Task brief: Find the word "className" in the records below. List each line containing it.

Task material:
━━━━━━━━━━━━━━━━━━━━━━━━━━━━━━

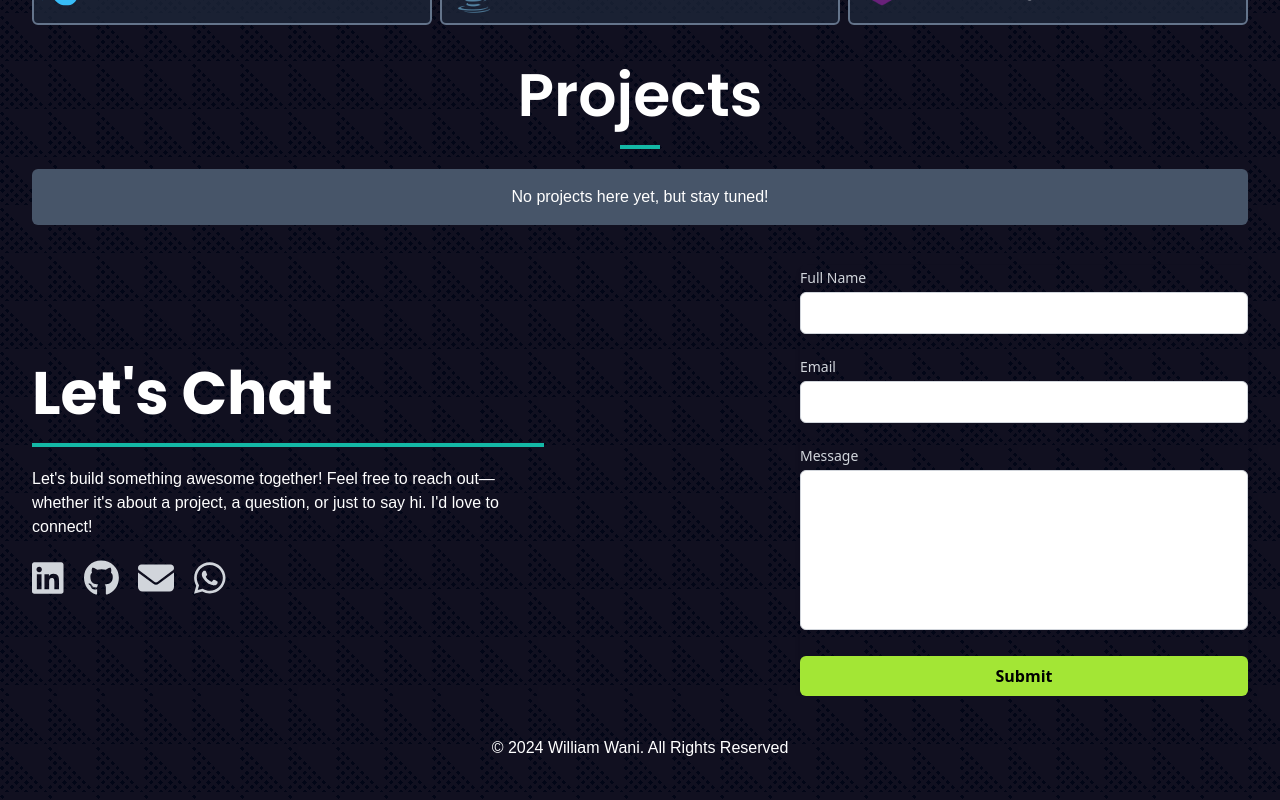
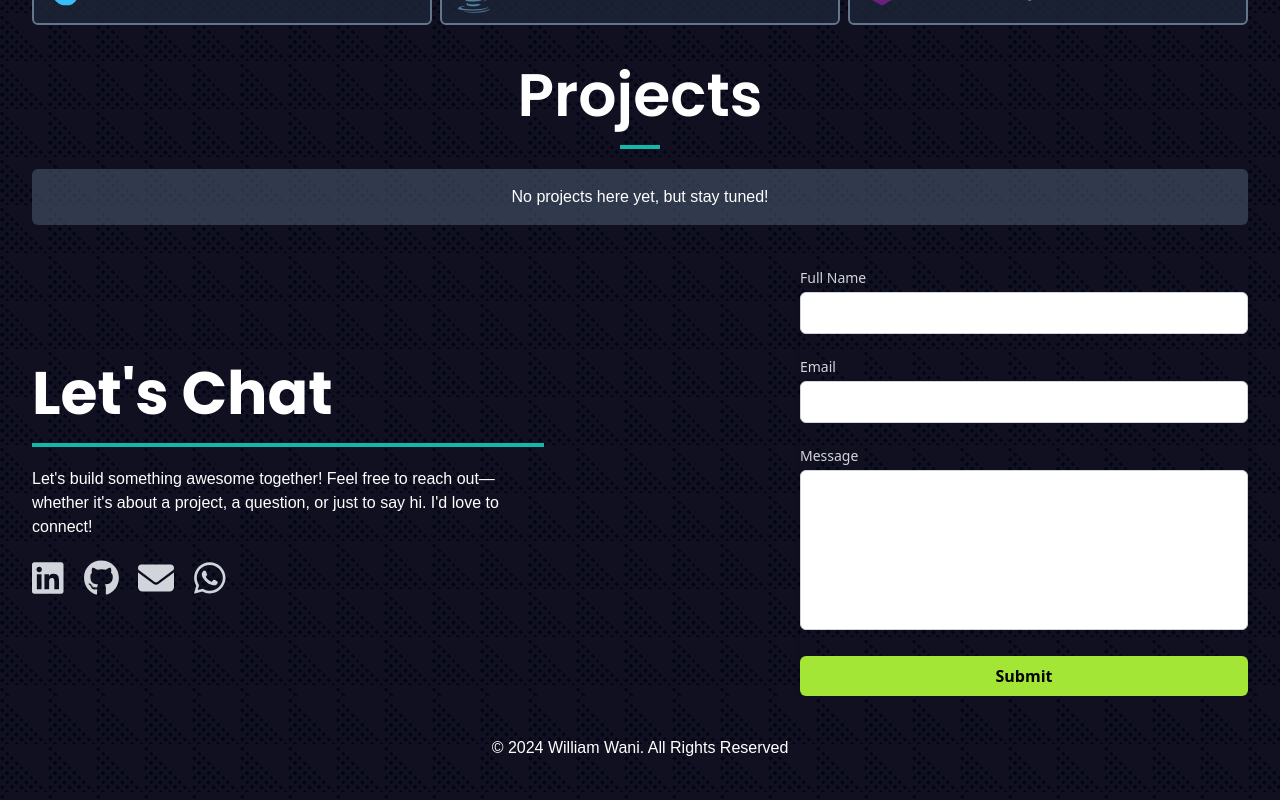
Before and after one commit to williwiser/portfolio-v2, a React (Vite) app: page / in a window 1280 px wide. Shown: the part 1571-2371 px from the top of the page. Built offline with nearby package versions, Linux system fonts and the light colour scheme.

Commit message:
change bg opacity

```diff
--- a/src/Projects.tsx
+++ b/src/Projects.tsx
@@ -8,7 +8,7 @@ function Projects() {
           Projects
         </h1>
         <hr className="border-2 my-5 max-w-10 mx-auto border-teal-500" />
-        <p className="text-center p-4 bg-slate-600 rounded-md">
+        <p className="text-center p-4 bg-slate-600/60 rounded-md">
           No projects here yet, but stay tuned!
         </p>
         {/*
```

━━━━━━━━━━━━━━━━━━━━━━━━━━━━━━

Answer to the problem:
         <hr className="border-2 my-5 max-w-10 mx-auto border-teal-500" />
-        <p className="text-center p-4 bg-slate-600 rounded-md">
+        <p className="text-center p-4 bg-slate-600/60 rounded-md">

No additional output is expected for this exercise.